Scientists have recently discovered how these threads can be both tough and elastic. They found that the tendon-like fibers in byssal threads are coated with a material that is both hard and extensible, and that iron and calcium are important ingredients in this material.
Further insights could lead to the development of futuristic coatings with optimal strength and flexibility for medical and industrial applications.
It's The Metal In The Mussel That Gives Mussels Their Muscle Power
ScienceDaily 13 Apr 09;
Researchers in California are reporting for the first time that metals are key ingredients that give the coatings of anchoring byssal threads of marine mussels their amazing durability.
Researchers report that metals are key to the amazing strength of mussel byssal threads, which firmly anchor the animal to wave-swept rocks. Shown is the damaged cuticle of a byssal thread. (Credit: The American Chemical Society)
The study could lead to the design of next-generation coatings for medical and industrial applications, including surgical coatings that protect underlying tissues from abrasion and also life-threatening bacterial infections, the researchers say.
In the new study, Herbert Waite and colleagues point out that many existing coatings are severely limited by the materials they cover. A rubber band dipped in molten wax is a good case in point. Once hardened at room temperature, the wax is several times harder and stiffer than the underlying rubber, but even moderate extension shatters the wax. Scientists have been trying for years to develop robust coatings for soft or delicate underlying materials.
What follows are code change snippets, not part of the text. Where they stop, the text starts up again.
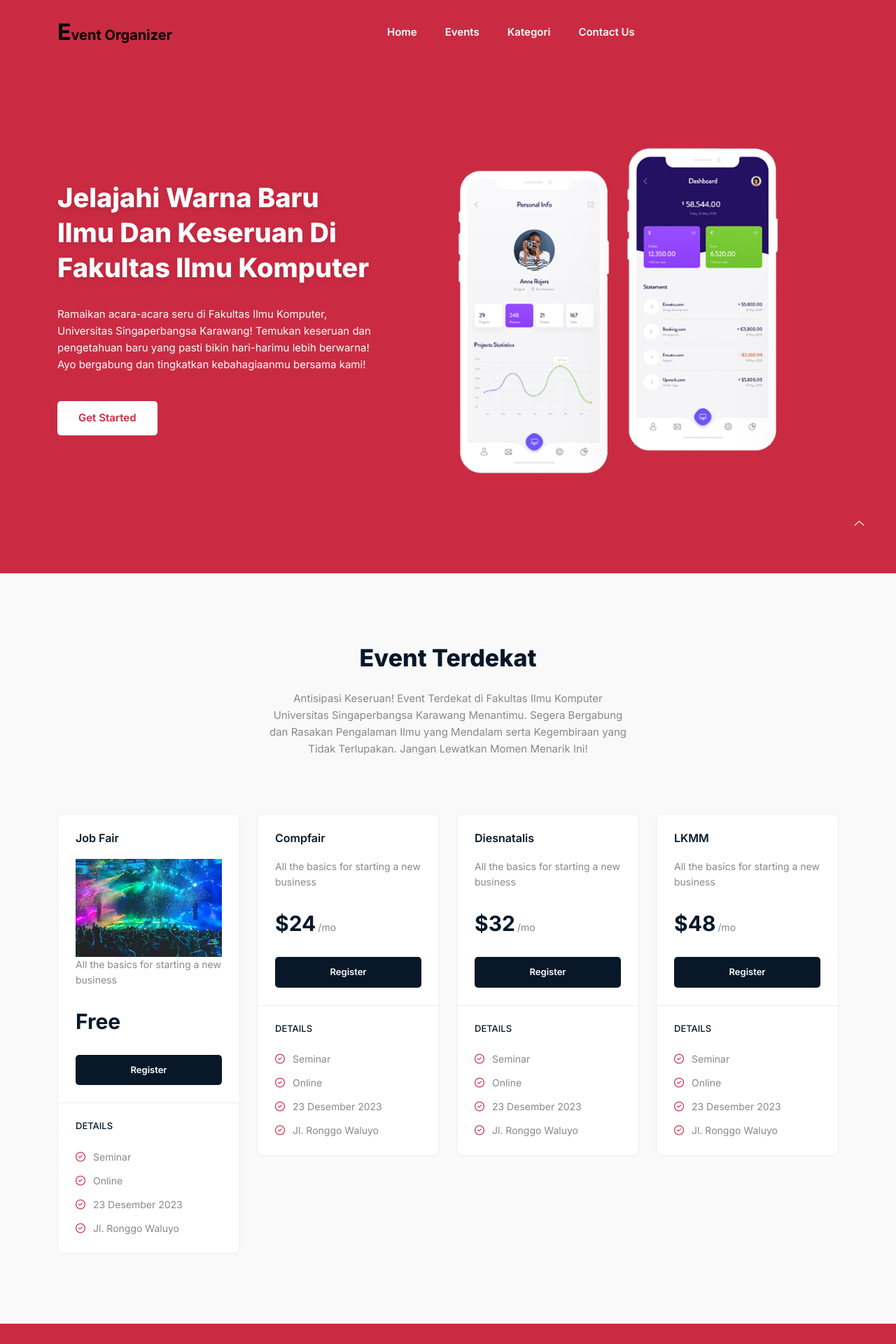
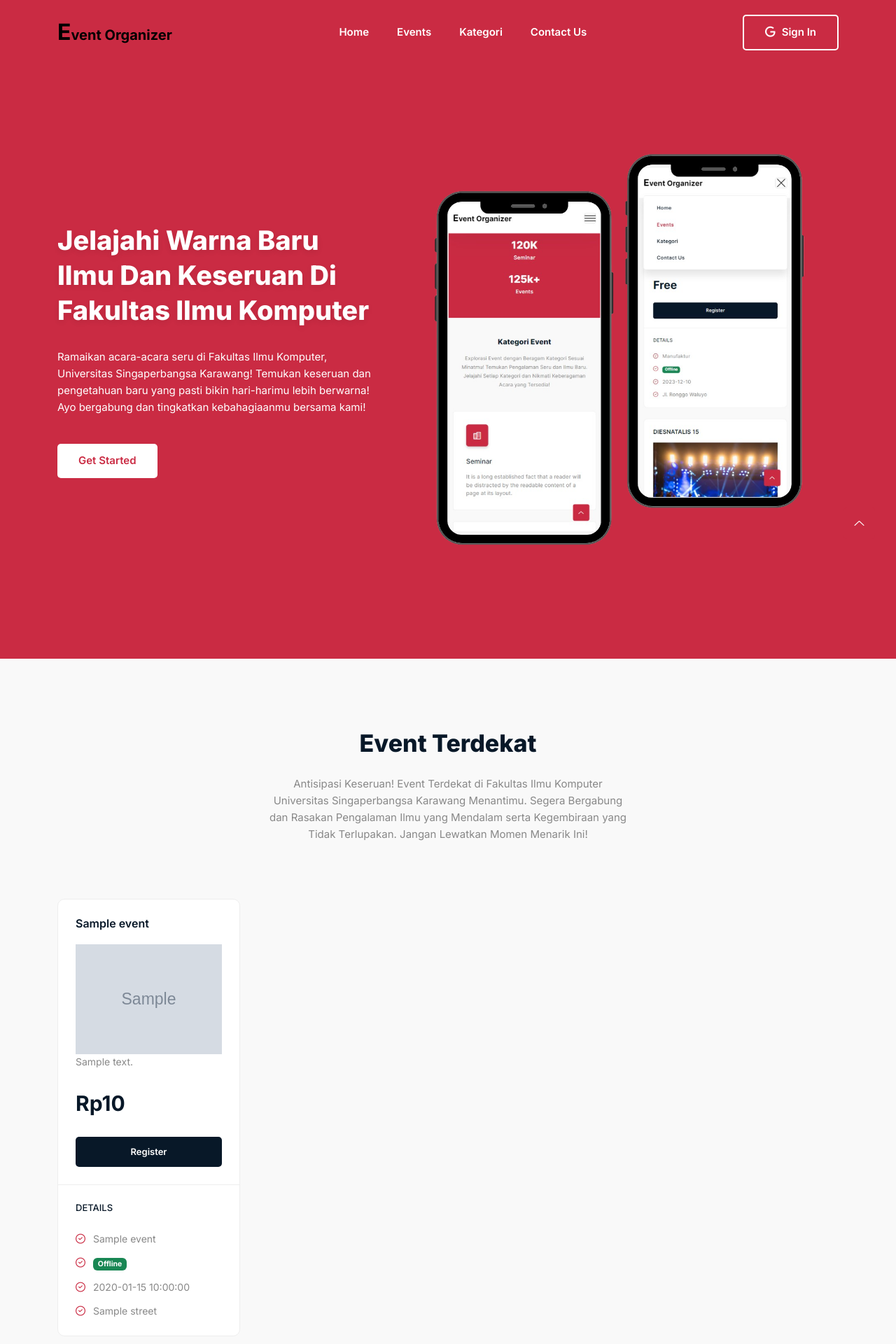
Before and after one commit to fadhliadam/event-organizer-cp, a CodeIgniter 4 app: the page made by app/Views/pages/index.php in a window 1280 px wide. Shown: the top 1920 px of the page at 70% size. Run offline with PHP 8.4 and a stand-in for CodeIgniter, Linux system fonts and the light colour scheme; the template is opened without the code that fills it: most values are stand-ins (such as "Sample title", 1, 10 or a date in 2020); grey boxes marked "Sample" are stand-in pictures; some libraries are stand-ins or nearby versions.

Commit message:
update landing page

```diff
--- a/app/Views/pages/index.php
+++ b/app/Views/pages/index.php
@@ -71,6 +71,9 @@
                                     </li>
                                 </ul>
                             </div>
+                            <div class="button wow">
+                                <a href="<?= base_url('/login'); ?>" class="btn"><i class="lni lni-google"></i> Sign In</a>
+                            </div>
                         </nav>
                         <!-- End Navbar -->
                     </div>
@@ -93,7 +96,7 @@
                             Temukan keseruan dan pengetahuan baru yang pasti bikin hari-harimu lebih berwarna! Ayo
                             bergabung dan tingkatkan kebahagiaanmu bersama kami!</p>
                         <div class="button wow fadeInLeft" data-wow-delay=".8s">
-                            <a href="javascript:void(0)" class="btn">Get Started</a>
+                            <a href="<?= base_url('/login'); ?>" class="btn">Get Started</a>
                         </div>
                     </div>
                 </div>
@@ -122,16 +125,25 @@
                 </div>
             </div>
             <div class="row">
+                <?php foreach ($events as $event) : ?>
                     <div class="col-lg-3 col-md-6 col-12">
                         <!-- Single Table -->
                         <div class="single-table wow fadeInUp" data-wow-delay=".2s">
                             <!-- Table Head -->
                             <div class="table-head">
-                            <h4 class="title">Job Fair</h4>
-                            <img src="<?= base_url('assets/images/musik.jpg'); ?>" class="card-img" alt="...">
-                            <p>All the basics for starting a new business</p>
+                                <h4 class="title"><?= $event->name ?></h4>
+                                <img src="<?= base_url('assets/' . $event->banner); ?>" class="card-img" alt="<?= $event->name ?>">
+                                <div style="max-height: 4.2em; overflow: hidden;">
+                                    <p><?= $event->description ?></p>
+                                </div>
                                 <div class="price">
-                                <h2 class="amount">Free</h2>
+                                    <h2 class="amount"><?php
+                                                        if ($event->price == 0) {
+                                                            echo "Free";
+                                                        } else {
+                                                            echo "Rp" . number_format($event->price, 0, ',', '.');
+                                                        }
+                                                        ?></h2>
                                 </div>
                                 <div class="button">
                                     <a href="javascript:void(0)" class="btn">Register</a>
@@ -143,10 +155,15 @@
                                 <h4 class="middle-title">Details</h4>
                                 <!-- Table List -->
                                 <ul class="table-list">
-                                <li><i class="lni lni-checkmark-circle"></i> Seminar</li>
-                                <li><i class="lni lni-checkmark-circle"></i> Online</li>
-                                <li><i class="lni lni-checkmark-circle"></i> 23 Desember 2023</li>
-                                <li><i class="lni lni-checkmark-circle"></i> Jl. Ronggo Waluyo</li>
+                                    <li><i class="lni lni-checkmark-circle"></i> <?= $event->category_name ?></li>
+                                    <li><i class="lni lni-checkmark-circle"></i> <?php if ($event->event_type == 0) : ?>
+                                            <span class="badge bg-primary">Online</span>
+                                        <?php else : ?>
+                                            <span class="badge bg-success">Offline</span>
+                                        <?php endif; ?>
+                                    </li>
+                                    <li><i class="lni lni-checkmark-circle"></i> <?= $event->date ?></li>
+                                    <li><i class="lni lni-checkmark-circle"></i> <?= $event->street ?></li>
                                 </ul>
                                 <!-- End Table List -->
                             </div>
@@ -154,99 +171,7 @@
                         </div>
                         <!-- End Single Table-->
                     </div>
-                <div class="col-lg-3 col-md-6 col-12">
-                    <!-- Single Table -->
-                    <div class="single-table wow fadeInUp" data-wow-delay=".4s">
-                        <!-- Table Head -->
-                        <div class="table-head">
-                            <h4 class="title">Compfair</h4>
-                            <p>All the basics for starting a new business</p>
-                            <div class="price">
-                                <h2 class="amount">$24<span class="duration">/mo</span></h2>
-                            </div>
-                            <div class="button">
-                                <a href="javascript:void(0)" class="btn">Register</a>
-                            </div>
-                        </div>
-                        <!-- End Table Head -->
-                        <!-- Start Table Content -->
-                        <div class="table-content">
-                            <h4 class="middle-title">Details</h4>
-                            <!-- Table List -->
-                            <ul class="table-list">
-                                <li><i class="lni lni-checkmark-circle"></i> Seminar</li>
-                                <li><i class="lni lni-checkmark-circle"></i> Online</li>
-                                <li><i class="lni lni-checkmark-circle"></i> 23 Desember 2023</li>
-                                <li><i class="lni lni-checkmark-circle"></i> Jl. Ronggo Waluyo</li>
-                            </ul>
-                            <!-- End Table List -->
-                        </div>
-                        <!-- End Table Content -->
-                    </div>
-                    <!-- End Single Table-->
-                </div>
-                <div class="col-lg-3 col-md-6 col-12">
-                    <!-- Single Table -->
-                    <div class="single-table wow fadeInUp" data-wow-delay=".6s">
-                        <!-- Table Head -->
-                        <div class="table-head">
-                            <h4 class="title">Diesnatalis</h4>
-                            <p>All the basics for starting a new business</p>
-                            <div class="price">
-                                <h2 class="amount">$32<span class="duration">/mo</span></h2>
-                            </div>
-                            <div class="button">
-                                <a href="javascript:void(0)" class="btn">Register</a>
-                            </div>
-                        </div>
-                        <!-- End Table Head -->
-                        <!-- Start Table Content -->
-                        <div class="table-content">
-                            <h4 class="middle-title">Details</h4>
-                            <!-- Table List -->
-                            <ul class="table-list">
-                                <li><i class="lni lni-checkmark-circle"></i> Seminar</li>
-                                <li><i class="lni lni-checkmark-circle"></i> Online</li>
-                                <li><i class="lni lni-checkmark-circle"></i> 23 Desember 2023</li>
-                                <li><i class="lni lni-checkmark-circle"></i> Jl. Ronggo Waluyo</li>
-                            </ul>
-                            <!-- End Table List -->
-                        </div>
-                        <!-- End Table Content -->
-                    </div>
-                    <!-- End Single Table-->
-                </div>
-                <div class="col-lg-3 col-md-6 col-12">
-                    <!-- Single Table -->
-                    <div class="single-table wow fadeInUp" data-wow-delay=".8s">
-                        <!-- Table Head -->
-                        <div class="table-head">
-                            <h4 class="title">LKMM</h4>
-                            <p>All the basics for starting a new business</p>
-                            <div class="price">
-                                <h2 class="amount">$48<span class="duration">/mo</span></h2>
-                            </div>
-                            <div class="button">
-                                <a href="javascript:void(0)" class="btn">Register</a>
-                            </div>
-                        </div>
-                        <!-- End Table Head -->
-                        <!-- Start Table Content -->
-                        <div class="table-content">
-                            <h4 class="middle-title">Details</h4>
-                            <!-- Table List -->
-                            <ul class="table-list">
-                                <li><i class="lni lni-checkmark-circle"></i> Seminar</li>
-                                <li><i class="lni lni-checkmark-circle"></i> Online</li>
-                                <li><i class="lni lni-checkmark-circle"></i> 23 Desember 2023</li>
-                                <li><i class="lni lni-checkmark-circle"></i> Jl. Ronggo Waluyo</li>
-                            </ul>
-                            <!-- End Table List -->
-                        </div>
-                        <!-- End Table Content -->
-                    </div>
-                    <!-- End Single Table-->
-                </div>
+                <?php endforeach ?>
             </div>
         </div>
     </section>
@@ -350,7 +275,7 @@
                     <!-- Start Single Feature -->
                     <div class="single-feature wow fadeInUp" data-wow-delay=".4s">
                         <i class="lni lni-cog"></i>
-                        <h3>Upgrading</h3>
+                        <h3>Pelatihan</h3>
                         <p>It is a long established fact that a reader will be distracted by the readable content of a
                             page at its layout.</p>
                     </div>
```
Also changed, not shown: app/Controllers/Home.php (+7 -2 lines), app/Models/EventModel.php (+11 -0 lines), public/assets/images/phone.png. Lines whose indentation alone changed are shown as unchanged.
Until recently, however, scientists knew little about the chemical mechanisms that allow mussels to coat the tendon-like fibers in byssal threads with a material that is both hard and extensible.
The researchers conducted a detailed chemical analysis of the protective outer coating of the byssus in a common species of marine mussel. They found that removing iron and calcium from the coating resulted in a 50 percent decrease in hardness, demonstrating that these metals play a key role in maintaining its integrity. Further insights could lead to the development of futuristic coatings with optimal strength and flexibility for medical and industrial applications, they note.